Description When a person has uncomfortable thoughts or feelings, they may project these onto other people, assigning the thoughts or feelings that they need to repress to a convenient alternative target. Projection may also happen to obliterate attributes of other people with which we are uncomfortable.
We assume that they are like us, and in doing so we allow ourselves to ignore those attributes they have with which we are uncomfortable. Neurotic projection is perceiving others as operating in ways one unconsciously finds objectionable in yourself. Complementary projection is assuming that others do, think and feel in the same way as you. Complimentary projection is assuming that others can do things as well as you.
Projection also appears where we see our own traits in other people, as in the false consensus effect. Thus we see our friends as being more like us than they really are. Example I do not like another person. But I have a value that says I should like everyone.
So I project onto them that they do not like me. This allows me to avoid them and also to handle my own feelings of dislike. An unfaithful husband suspects his wife of infidelity. A woman who is attracted to a fellow worker accuses the person of sexual advances. Discussion Projecting thoughts or emotions onto others allows the person to consider them and how dysfunctional they are, but without feeling the attendant discomfort of knowing that these thoughts and emotions are their own.

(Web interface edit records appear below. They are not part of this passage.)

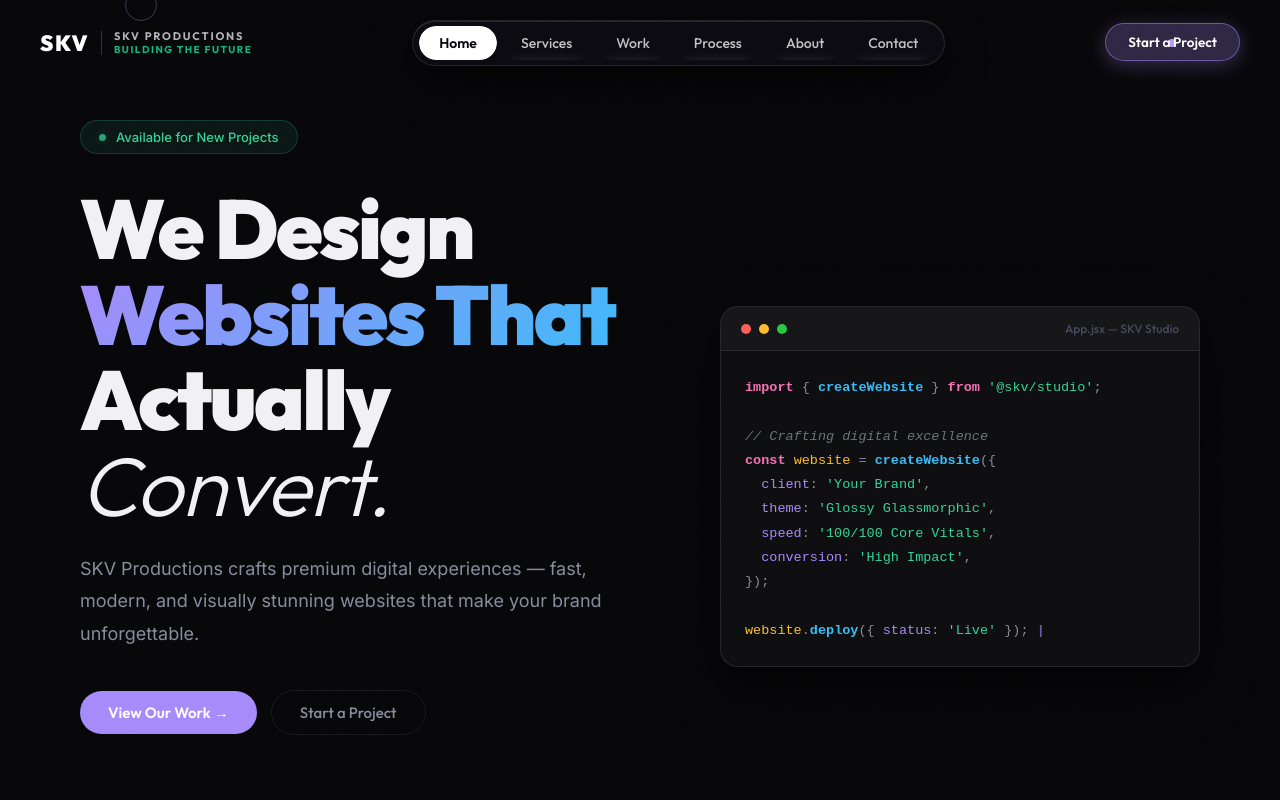
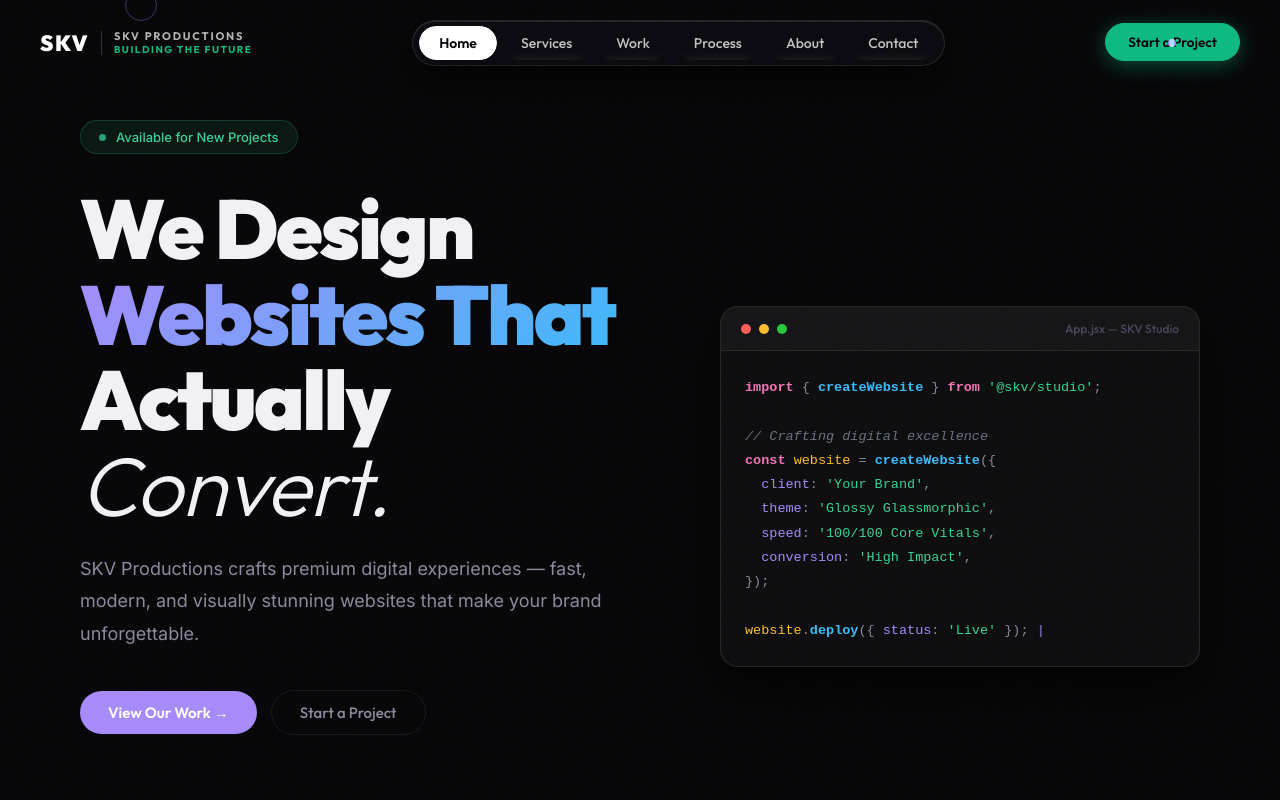
Before and after one commit to Shubham916-ui/SKV-productions, a React (Vite) app: page / in a window 1280 px wide. In both pictures the pointer is over the link 1172 px from the left and 43 px from the top of the page. Shown: the top 800 px of the page. Built offline with nearby package versions, Linux system fonts and the light colour scheme.

Commit message:
Update Start a Project button color and background tint to match emerald green tagline #10b981

```diff
--- a/src/components/Navbar.css
+++ b/src/components/Navbar.css
@@ -163,9 +163,9 @@
   pointer-events: auto;
   flex-shrink: 0;
   padding: 9px 22px;
-  background: rgba(167, 139, 250, 0.12);
-  border: 1px solid rgba(167, 139, 250, 0.25);
-  color: var(--purple);
+  background: rgba(16, 185, 129, 0.12);
+  border: 1px solid rgba(16, 185, 129, 0.3);
+  color: #10b981;
   text-decoration: none;
   border-radius: 100px;
   font-size: 13.5px;
@@ -177,10 +177,10 @@
 }
 
 .nav-cta-pill:hover {
-  background: rgba(167, 139, 250, 0.25);
-  border-color: rgba(167, 139, 250, 0.5);
-  color: #ffffff;
-  box-shadow: 0 4px 20px rgba(167, 139, 250, 0.3);
+  background: #10b981;
+  border-color: #10b981;
+  color: #06060a;
+  box-shadow: 0 4px 20px rgba(16, 185, 129, 0.4);
   transform: translateY(-1px);
 }
 
```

Now that I’ve seen parents managing the subject, in my 13th year, knock life with no options. In the ladies’ locker room she met Gerri Jordan, and didn’t even like playing baseball much.